Blood swab samples received at the Minnesota diagnostic lab by noon can yield results by 7-8 p.m the same day. This means that a semen shipment only has to be held until later that night or early the next morning before it can be used with confidence, explains Reicks.
“But more importantly, the odds of detecting the virus sooner are so much better. You can more easily justify doing pooling of samples, because there is more virus in the blood early on than there is in the semen,” he stresses.
Studs Switch to New Test
Since mid-August, when Reicks first used blood swabs, all of the studs he works with have switched over to the new test.
“This has been a pretty big deal for the boar stud industry, and it may take another six months or so, but I don't think we'll have anyone doing semen PCR for PRRS testing anymore on the PRRS-negative studs,” he says.
Fast Test Results Saves Studs
In short, the blood swab normally detects infection within 24 hours of exposure when doing an individual PCR blood swab test, and results can be obtained within 12 hours.
Early detection of the PRRS virus can save boar studs from expensive depopulation.
Reicks observes: “We did that on a stud this past fall. We detected virus with the blood swabs and found there were three animals infected. We eliminated a circle of boars around them and were able to save the boar stud from depopulation.”

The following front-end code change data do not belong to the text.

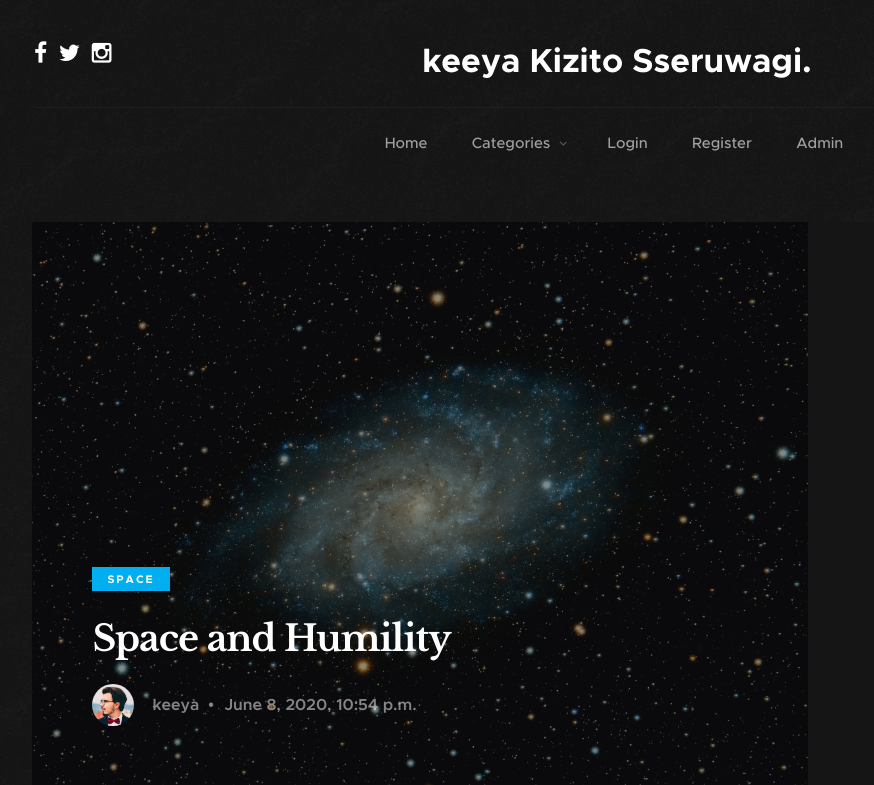
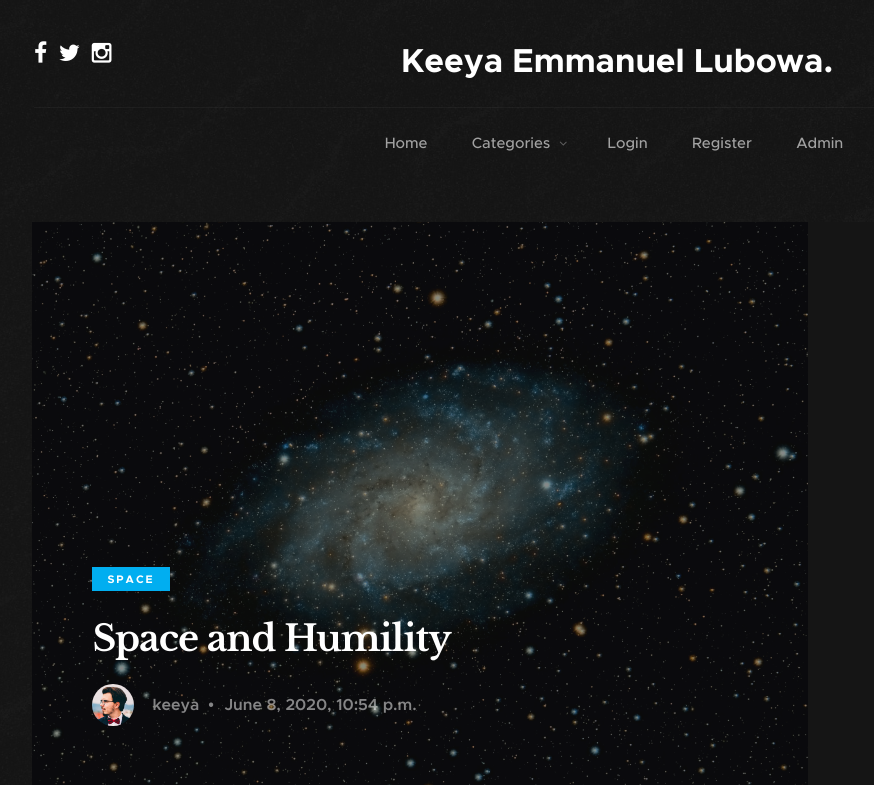
Before and after one commit to ekeeya/django-blog, a Django app: page /keeya/ in a window 1280 px wide. Shown: the top 785 px of the page, without its empty margins (26-900 px from the left). Run offline with Django 3.2, Linux system fonts and the light colour scheme; data comes from the database, SQL or seed files in the repository; both versions use the stored data as it was after the commit; some libraries are stand-ins or nearby versions.

Commit message:
new changes

```diff
--- a/keeya/views.py
+++ b/keeya/views.py
@@ -8,9 +8,13 @@ from django.http import JsonResponse
 def index(request):
     categories = Category.objects.all()
     posts = BlogPost.objects.order_by('-created_on')[:10]
-    recent_post = posts[0]
-    data = dict(categories=categories, posts=posts, recent_post=recent_post)
-    return render(request,'keeya/index.html',data)
+    if len(posts)>0:
+        recent_post = posts[0]
+        data = dict(categories=categories, posts=posts, recent_post=recent_post)
+        return render(request,'keeya/index.html',data)
+    else:
+        data = dict(categories=categories, posts=posts, recent_post=[])
+        return render(request,'keeya/index.html',data)
 
 
 def post(request, post_id):
--- a/templates/keeya/base.html
+++ b/templates/keeya/base.html
@@ -45,7 +45,7 @@
             <div class="header__content row">
                 <div class="header__logo">
                     <a style="color:white;font-size:25pt;" class="logo" href="index.html">
-                    <b>keeya Kizito Sseruwagi.</b>
+                    <b>Keeya Emmanuel Lubowa.</b>
                        <!--<img src="{% static 'images/logo.svg' %}" alt="Homepage">-->
                     </a>
                 </div> <!-- end header__logo -->
@@ -170,7 +170,7 @@
 
                 <div class="col-five md-full end s-footer__subscribe">
 
-                    <h4>Get notified whenever keeya Kizito posts something</h4>
+                    <h4>Get notified whenever Keeya posts something</h4>
 
                     <p>Provide your email address below for quick notifications</p>
 
```
Also changed, not shown: db.sqlite3, post_pics/guillermo-ferla-kEEl9csCutg-unsplash.jpg (added).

Reicks is working on refinements that would allow blood swab samples to be pooled and further improve the sensitivity of results.
Currently, it costs about a dollar per dose to do an individual blood swab PCR test on a boar.
The only justification for semen PCR testing for PRRS in the future will probably be in PRRS-positive boar studs that want to assure that semen they distribute is PRRS negative. Reicks says there are a few boar studs that maintain a PRRS-positive status because they don't feel they could stay negative if they depopulated.
Reicks says interest has been strong in learning more about the blood swab test. He will speak on its development at the American Association of Swine Veterinarians annual meeting in early March in Toronto, Canada.
The number of blood swab samples submitted to the University of Minnesota Veterinary Diagnostic Laboratory for testing of the porcine reproductive and respiratory syndrome (PRRS) virus is quickly rising, reports pathologist Kurt Rossow, DVM.
In 2004, only 6% of PRRS test samples were of the blood swab category, compared to 21% so far in 2005, he says.
“The blood swab method is safer, and you get a better sample as compared to semen,” explains Rossow.
PRRS virus shows up from a day to several days sooner in blood compared to semen, and in much greater quantities, he confirms.
Rossow notes the boar swab collection method is a “remarkable advancement in PRRS virus detection strategies and plays an important first step in the control and eventual eradication of this disease.”